START Excerpted records
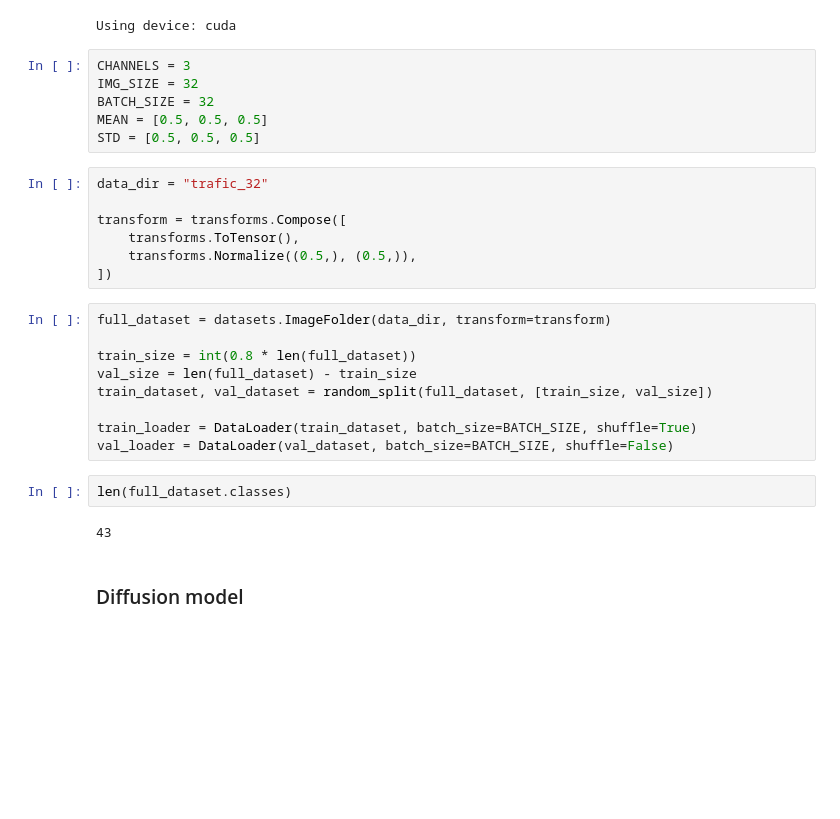
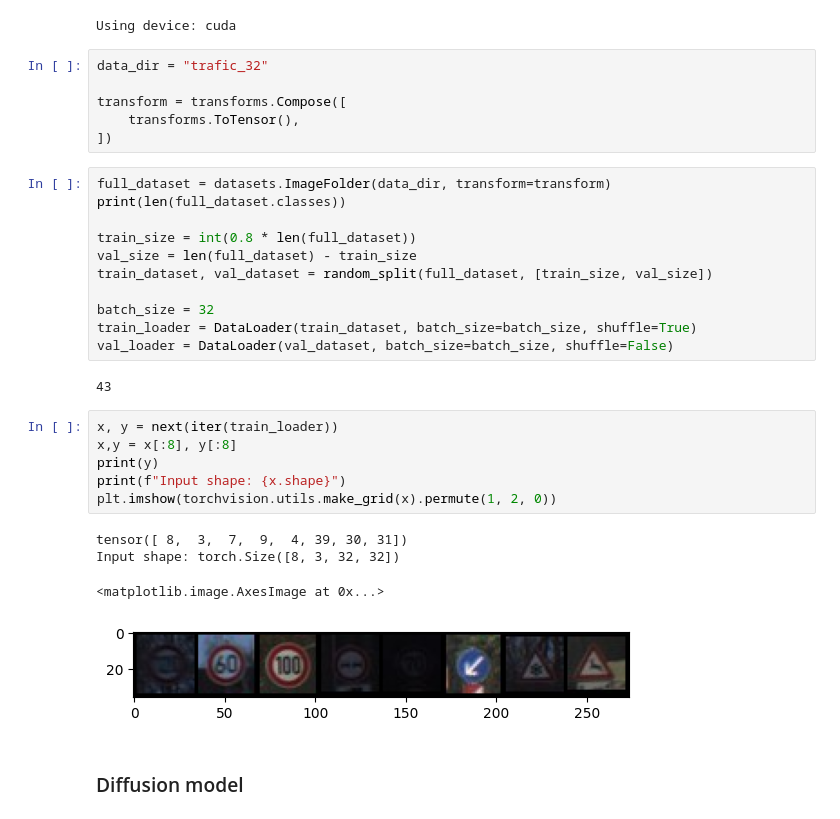
Before and after one commit to pgrzankowski/diffusion-trafic-generator, a Jupyter notebook: main.ipynb, the cells around one changed output. Cells and saved outputs as stored; diff of their text form; blank space fills up the shorter version.

```diff
--- a/main.ipynb
+++ b/main.ipynb
@@ -12,32 +12,36 @@ device = torch.device("cuda") if torch.cuda.is_available() else torch.device("cp
 print("Using device:", device)
 # %% [output]
 Using device: cuda
-# %%
-CHANNELS = 3
-IMG_SIZE = 32
-BATCH_SIZE = 32
-MEAN = [0.5, 0.5, 0.5]
-STD = [0.5, 0.5, 0.5]
 # %%
 data_dir = "trafic_32"
 
 transform = transforms.Compose([
     transforms.ToTensor(),
-    transforms.Normalize((0.5,), (0.5,)),
 ])
 # %%
 full_dataset = datasets.ImageFolder(data_dir, transform=transform)
+print(len(full_dataset.classes))
 
 train_size = int(0.8 * len(full_dataset))
 val_size = len(full_dataset) - train_size
 train_dataset, val_dataset = random_split(full_dataset, [train_size, val_size])
 
-train_loader = DataLoader(train_dataset, batch_size=BATCH_SIZE, shuffle=True)
-val_loader = DataLoader(val_dataset, batch_size=BATCH_SIZE, shuffle=False)
+batch_size = 32
+train_loader = DataLoader(train_dataset, batch_size=batch_size, shuffle=True)
+val_loader = DataLoader(val_dataset, batch_size=batch_size, shuffle=False)
+# %% [output]
+43
-# %%
-len(full_dataset.classes)
-# %% [output]
-43
+# %%
+x, y = next(iter(train_loader))
+x,y = x[:8], y[:8]
+print(y)
+print(f"Input shape: {x.shape}")
+plt.imshow(torchvision.utils.make_grid(x).permute(1, 2, 0))
+# %% [output]
+tensor([ 8,  3,  7,  9,  4, 39, 30, 31])
+Input shape: torch.Size([8, 3, 32, 32])
+<matplotlib.image.AxesImage at 0x...>
+[figure, added]
 # %% [markdown]
 ### Diffusion model
 # %%
```
Also changed, not shown: parts of 8 cells of this notebook.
END Excerpted records
[Problem statement] Drop the images, then copy the data exactly.

[Output for this exercise]
Before and after one commit to pgrzankowski/diffusion-trafic-generator, a Jupyter notebook: main.ipynb, the cells around one changed output. Cells and saved outputs as stored; diff of their text form; blank space fills up the shorter version.

```diff
--- a/main.ipynb
+++ b/main.ipynb
@@ -12,32 +12,36 @@ device = torch.device("cuda") if torch.cuda.is_available() else torch.device("cp
 print("Using device:", device)
 # %% [output]
 Using device: cuda
-# %%
-CHANNELS = 3
-IMG_SIZE = 32
-BATCH_SIZE = 32
-MEAN = [0.5, 0.5, 0.5]
-STD = [0.5, 0.5, 0.5]
 # %%
 data_dir = "trafic_32"
 
 transform = transforms.Compose([
     transforms.ToTensor(),
-    transforms.Normalize((0.5,), (0.5,)),
 ])
 # %%
 full_dataset = datasets.ImageFolder(data_dir, transform=transform)
+print(len(full_dataset.classes))
 
 train_size = int(0.8 * len(full_dataset))
 val_size = len(full_dataset) - train_size
 train_dataset, val_dataset = random_split(full_dataset, [train_size, val_size])
 
-train_loader = DataLoader(train_dataset, batch_size=BATCH_SIZE, shuffle=True)
-val_loader = DataLoader(val_dataset, batch_size=BATCH_SIZE, shuffle=False)
+batch_size = 32
+train_loader = DataLoader(train_dataset, batch_size=batch_size, shuffle=True)
+val_loader = DataLoader(val_dataset, batch_size=batch_size, shuffle=False)
+# %% [output]
+43
-# %%
-len(full_dataset.classes)
-# %% [output]
-43
+# %%
+x, y = next(iter(train_loader))
+x,y = x[:8], y[:8]
+print(y)
+print(f"Input shape: {x.shape}")
+plt.imshow(torchvision.utils.make_grid(x).permute(1, 2, 0))
+# %% [output]
+tensor([ 8,  3,  7,  9,  4, 39, 30, 31])
+Input shape: torch.Size([8, 3, 32, 32])
+<matplotlib.image.AxesImage at 0x...>
+[figure, added]
 # %% [markdown]
 ### Diffusion model
 # %%
```
Also changed, not shown: parts of 8 cells of this notebook.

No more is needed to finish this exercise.